Alright, so we've got all this conflicting data on sunlight. On the one hand, if the sun ever touches our skin, we're going to die of skin cancer. On the other hand, recent studies are linking digestive cancers in men and breast cancers in women to a lack of vitamin D.
Vitamin D. The sunshine vitamin.
So which is it? Sunshine? Suntan Lotion?
Like all things, the answer is moderation.
See, here's how vitamin D works. The vitamin is not actually carried in the sunshine. Instead, sunshine causes the "previtamin" D3 to be created in our skin, which our kidney and liver then turn into the vitamin D our Moms told us about when they wanted us to go outside and leave them alone.
It's possible to get some Vitamin D from food, but it's vitamin D2, the sloppy inferior sequel in the vitamin D trilogy, kind of like how most people feel about Back to the Future 2 compared with Back To The Future 3.
So get to the point, Erik. What's the happy compromise?
Well, according to some, the answer's about 7-8 minutes on a sunny day. And it doesn't matter really how much skin's exposed, so you don't have to take your shirt off. That's short enough that you're okay, skin-cancer and sunburn-wise. And your body doesn't produce that much extra Vitamin D if you go any longer.

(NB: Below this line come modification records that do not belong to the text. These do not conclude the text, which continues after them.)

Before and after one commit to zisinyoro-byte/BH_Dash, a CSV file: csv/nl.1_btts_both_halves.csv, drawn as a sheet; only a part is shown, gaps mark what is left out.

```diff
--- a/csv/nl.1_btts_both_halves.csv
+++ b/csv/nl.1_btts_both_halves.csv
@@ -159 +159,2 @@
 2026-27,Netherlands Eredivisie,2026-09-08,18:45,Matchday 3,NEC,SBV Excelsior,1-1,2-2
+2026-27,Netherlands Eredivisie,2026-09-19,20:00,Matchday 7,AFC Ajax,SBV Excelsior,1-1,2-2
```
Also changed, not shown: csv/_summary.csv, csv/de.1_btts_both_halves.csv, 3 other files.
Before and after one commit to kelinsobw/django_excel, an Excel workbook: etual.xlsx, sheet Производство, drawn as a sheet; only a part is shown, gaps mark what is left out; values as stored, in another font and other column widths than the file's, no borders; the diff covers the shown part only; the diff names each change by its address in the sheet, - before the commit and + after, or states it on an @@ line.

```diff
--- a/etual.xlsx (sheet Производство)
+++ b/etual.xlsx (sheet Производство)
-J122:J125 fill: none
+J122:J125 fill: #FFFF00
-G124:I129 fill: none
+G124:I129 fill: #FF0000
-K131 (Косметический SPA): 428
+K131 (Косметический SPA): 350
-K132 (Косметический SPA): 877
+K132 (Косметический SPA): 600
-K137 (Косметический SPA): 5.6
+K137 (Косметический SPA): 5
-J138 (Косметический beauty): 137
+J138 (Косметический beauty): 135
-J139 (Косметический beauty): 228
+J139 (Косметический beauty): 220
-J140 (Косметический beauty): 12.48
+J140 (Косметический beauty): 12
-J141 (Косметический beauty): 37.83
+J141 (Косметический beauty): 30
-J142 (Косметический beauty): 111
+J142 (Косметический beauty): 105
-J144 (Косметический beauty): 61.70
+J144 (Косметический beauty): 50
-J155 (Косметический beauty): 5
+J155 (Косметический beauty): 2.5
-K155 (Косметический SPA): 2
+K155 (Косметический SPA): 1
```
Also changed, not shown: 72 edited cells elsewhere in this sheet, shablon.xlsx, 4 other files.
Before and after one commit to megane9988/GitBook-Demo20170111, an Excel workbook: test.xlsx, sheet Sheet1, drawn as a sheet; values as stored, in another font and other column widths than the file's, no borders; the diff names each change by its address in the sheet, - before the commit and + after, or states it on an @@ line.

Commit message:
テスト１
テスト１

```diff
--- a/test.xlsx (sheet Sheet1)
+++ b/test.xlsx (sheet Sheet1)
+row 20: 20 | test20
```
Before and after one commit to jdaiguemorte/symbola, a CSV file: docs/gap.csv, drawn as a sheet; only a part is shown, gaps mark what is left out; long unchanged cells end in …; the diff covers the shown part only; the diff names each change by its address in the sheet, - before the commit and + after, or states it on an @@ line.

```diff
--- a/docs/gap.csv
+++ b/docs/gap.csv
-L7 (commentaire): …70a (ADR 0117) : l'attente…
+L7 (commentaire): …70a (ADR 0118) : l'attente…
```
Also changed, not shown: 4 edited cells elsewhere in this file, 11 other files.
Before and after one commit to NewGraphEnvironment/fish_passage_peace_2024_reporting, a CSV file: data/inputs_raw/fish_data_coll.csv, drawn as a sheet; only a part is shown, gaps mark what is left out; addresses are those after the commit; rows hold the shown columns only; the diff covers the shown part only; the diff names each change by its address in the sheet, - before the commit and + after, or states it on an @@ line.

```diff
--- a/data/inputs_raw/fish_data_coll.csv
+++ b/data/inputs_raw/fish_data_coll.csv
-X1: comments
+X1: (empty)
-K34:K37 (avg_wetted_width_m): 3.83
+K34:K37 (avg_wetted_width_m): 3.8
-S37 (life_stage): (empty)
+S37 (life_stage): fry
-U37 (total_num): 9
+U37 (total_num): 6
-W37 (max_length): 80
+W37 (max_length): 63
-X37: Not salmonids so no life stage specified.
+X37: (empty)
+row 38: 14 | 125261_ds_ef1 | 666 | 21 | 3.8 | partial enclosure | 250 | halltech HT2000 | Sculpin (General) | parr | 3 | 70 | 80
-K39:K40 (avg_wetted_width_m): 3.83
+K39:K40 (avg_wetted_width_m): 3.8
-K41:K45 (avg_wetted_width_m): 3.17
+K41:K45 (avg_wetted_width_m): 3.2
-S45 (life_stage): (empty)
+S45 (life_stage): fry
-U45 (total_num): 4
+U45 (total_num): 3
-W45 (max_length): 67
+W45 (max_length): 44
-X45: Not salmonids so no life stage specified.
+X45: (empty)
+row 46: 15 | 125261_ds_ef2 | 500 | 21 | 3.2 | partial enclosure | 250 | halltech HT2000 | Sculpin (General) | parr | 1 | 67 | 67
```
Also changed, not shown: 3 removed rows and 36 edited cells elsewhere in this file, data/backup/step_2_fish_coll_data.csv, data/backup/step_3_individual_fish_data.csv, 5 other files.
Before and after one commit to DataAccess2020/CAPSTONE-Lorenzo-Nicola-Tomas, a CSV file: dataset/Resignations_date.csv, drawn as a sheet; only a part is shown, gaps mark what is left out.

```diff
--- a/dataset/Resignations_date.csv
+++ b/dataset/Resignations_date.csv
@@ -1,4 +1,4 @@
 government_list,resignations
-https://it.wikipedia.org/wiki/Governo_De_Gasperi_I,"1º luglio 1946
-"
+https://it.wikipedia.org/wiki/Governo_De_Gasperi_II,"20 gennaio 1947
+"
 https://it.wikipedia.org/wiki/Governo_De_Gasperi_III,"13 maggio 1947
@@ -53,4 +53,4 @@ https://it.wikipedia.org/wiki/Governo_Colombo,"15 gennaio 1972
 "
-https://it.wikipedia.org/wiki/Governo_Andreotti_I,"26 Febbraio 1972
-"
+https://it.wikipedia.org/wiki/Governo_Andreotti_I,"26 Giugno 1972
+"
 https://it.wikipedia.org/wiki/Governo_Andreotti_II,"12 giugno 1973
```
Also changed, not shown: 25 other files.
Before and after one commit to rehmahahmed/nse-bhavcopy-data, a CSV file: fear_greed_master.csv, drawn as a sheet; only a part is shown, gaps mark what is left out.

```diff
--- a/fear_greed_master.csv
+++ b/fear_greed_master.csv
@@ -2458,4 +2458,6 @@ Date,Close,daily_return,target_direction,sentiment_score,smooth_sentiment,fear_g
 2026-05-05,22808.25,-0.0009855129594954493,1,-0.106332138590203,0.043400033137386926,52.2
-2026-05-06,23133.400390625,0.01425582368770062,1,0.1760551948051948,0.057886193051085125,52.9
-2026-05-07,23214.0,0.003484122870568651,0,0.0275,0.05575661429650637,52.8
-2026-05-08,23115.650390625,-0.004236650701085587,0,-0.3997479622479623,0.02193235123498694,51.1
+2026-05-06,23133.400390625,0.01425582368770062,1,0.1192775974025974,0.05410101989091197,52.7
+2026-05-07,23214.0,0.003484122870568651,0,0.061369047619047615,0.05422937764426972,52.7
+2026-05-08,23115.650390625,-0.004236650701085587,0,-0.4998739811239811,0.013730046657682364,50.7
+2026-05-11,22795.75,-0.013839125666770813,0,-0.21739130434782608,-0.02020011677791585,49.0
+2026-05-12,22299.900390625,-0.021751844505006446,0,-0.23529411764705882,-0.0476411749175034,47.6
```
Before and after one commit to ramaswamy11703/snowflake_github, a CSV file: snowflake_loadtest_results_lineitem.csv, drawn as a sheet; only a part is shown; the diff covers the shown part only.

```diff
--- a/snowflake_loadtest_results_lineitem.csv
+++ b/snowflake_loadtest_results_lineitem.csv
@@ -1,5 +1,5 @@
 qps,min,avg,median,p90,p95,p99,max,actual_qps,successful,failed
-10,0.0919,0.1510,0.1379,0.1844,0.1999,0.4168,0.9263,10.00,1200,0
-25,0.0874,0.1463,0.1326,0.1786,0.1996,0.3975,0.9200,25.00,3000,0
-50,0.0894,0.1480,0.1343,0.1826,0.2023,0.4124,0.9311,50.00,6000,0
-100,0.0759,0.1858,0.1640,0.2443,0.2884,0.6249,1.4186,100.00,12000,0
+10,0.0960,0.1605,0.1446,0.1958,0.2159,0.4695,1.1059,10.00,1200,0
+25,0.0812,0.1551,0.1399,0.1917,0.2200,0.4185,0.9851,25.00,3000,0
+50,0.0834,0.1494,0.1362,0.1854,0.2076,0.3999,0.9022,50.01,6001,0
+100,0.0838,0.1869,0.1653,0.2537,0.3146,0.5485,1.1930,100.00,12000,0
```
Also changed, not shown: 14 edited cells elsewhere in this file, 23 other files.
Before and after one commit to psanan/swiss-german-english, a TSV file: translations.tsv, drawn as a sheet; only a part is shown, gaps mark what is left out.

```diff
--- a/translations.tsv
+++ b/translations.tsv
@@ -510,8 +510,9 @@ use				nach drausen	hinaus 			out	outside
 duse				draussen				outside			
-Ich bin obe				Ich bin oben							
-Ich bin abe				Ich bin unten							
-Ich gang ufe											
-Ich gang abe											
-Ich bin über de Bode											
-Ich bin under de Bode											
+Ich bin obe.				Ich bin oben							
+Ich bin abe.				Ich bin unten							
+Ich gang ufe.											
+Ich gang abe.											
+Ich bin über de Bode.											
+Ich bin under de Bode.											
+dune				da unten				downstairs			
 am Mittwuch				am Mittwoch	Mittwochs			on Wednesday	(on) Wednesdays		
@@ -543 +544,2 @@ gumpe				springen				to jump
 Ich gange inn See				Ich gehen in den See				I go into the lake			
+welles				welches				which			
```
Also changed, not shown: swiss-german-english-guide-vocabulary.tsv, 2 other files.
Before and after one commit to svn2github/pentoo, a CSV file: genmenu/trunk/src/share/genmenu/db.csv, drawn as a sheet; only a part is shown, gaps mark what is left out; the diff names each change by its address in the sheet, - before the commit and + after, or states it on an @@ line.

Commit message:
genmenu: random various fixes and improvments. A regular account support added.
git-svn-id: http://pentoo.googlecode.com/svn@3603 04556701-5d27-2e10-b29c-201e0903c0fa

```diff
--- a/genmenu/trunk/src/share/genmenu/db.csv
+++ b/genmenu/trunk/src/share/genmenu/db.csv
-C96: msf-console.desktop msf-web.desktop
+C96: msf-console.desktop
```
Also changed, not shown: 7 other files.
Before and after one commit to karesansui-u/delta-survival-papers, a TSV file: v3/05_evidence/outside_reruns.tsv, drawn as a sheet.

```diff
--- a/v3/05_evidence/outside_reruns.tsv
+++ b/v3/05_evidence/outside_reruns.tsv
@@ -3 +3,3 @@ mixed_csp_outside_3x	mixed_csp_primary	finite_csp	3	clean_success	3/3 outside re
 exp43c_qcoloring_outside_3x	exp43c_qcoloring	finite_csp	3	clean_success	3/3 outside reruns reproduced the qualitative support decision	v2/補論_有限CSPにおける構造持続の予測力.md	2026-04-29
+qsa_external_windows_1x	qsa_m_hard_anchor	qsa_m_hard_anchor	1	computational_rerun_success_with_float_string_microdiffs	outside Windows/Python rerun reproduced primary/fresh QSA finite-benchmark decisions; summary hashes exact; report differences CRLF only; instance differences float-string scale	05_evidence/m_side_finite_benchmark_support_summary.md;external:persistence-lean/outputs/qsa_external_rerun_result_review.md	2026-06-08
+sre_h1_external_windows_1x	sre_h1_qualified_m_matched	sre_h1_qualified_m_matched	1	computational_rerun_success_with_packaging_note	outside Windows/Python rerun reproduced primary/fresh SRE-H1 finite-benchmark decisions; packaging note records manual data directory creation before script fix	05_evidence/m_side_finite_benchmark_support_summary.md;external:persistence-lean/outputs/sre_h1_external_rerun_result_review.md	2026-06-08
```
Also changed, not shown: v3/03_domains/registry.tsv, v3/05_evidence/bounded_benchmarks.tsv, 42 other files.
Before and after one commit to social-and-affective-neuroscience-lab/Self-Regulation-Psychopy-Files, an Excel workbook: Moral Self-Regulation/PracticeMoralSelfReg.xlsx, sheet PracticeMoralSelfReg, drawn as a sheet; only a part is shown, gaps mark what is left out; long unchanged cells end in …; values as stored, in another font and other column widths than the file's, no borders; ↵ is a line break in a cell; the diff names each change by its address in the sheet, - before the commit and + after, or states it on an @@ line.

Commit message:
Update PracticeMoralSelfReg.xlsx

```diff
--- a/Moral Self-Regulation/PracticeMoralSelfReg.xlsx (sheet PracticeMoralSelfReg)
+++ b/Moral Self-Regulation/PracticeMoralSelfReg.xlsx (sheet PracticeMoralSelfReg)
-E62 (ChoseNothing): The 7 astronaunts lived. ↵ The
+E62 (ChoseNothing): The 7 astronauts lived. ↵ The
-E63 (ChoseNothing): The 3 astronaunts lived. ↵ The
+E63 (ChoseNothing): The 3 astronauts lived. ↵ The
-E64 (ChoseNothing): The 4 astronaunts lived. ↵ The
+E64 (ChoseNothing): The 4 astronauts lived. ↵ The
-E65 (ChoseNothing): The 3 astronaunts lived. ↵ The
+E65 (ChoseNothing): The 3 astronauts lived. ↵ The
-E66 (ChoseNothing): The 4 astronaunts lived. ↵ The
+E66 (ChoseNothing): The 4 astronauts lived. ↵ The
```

So our answer is to wait until we've walked to the park or pool or wherever we're taking the kids and then put on the lotion. That's long enough to give them the Vitamin D goodness and yet still keeps them safe from those harmful UV rays in the long term.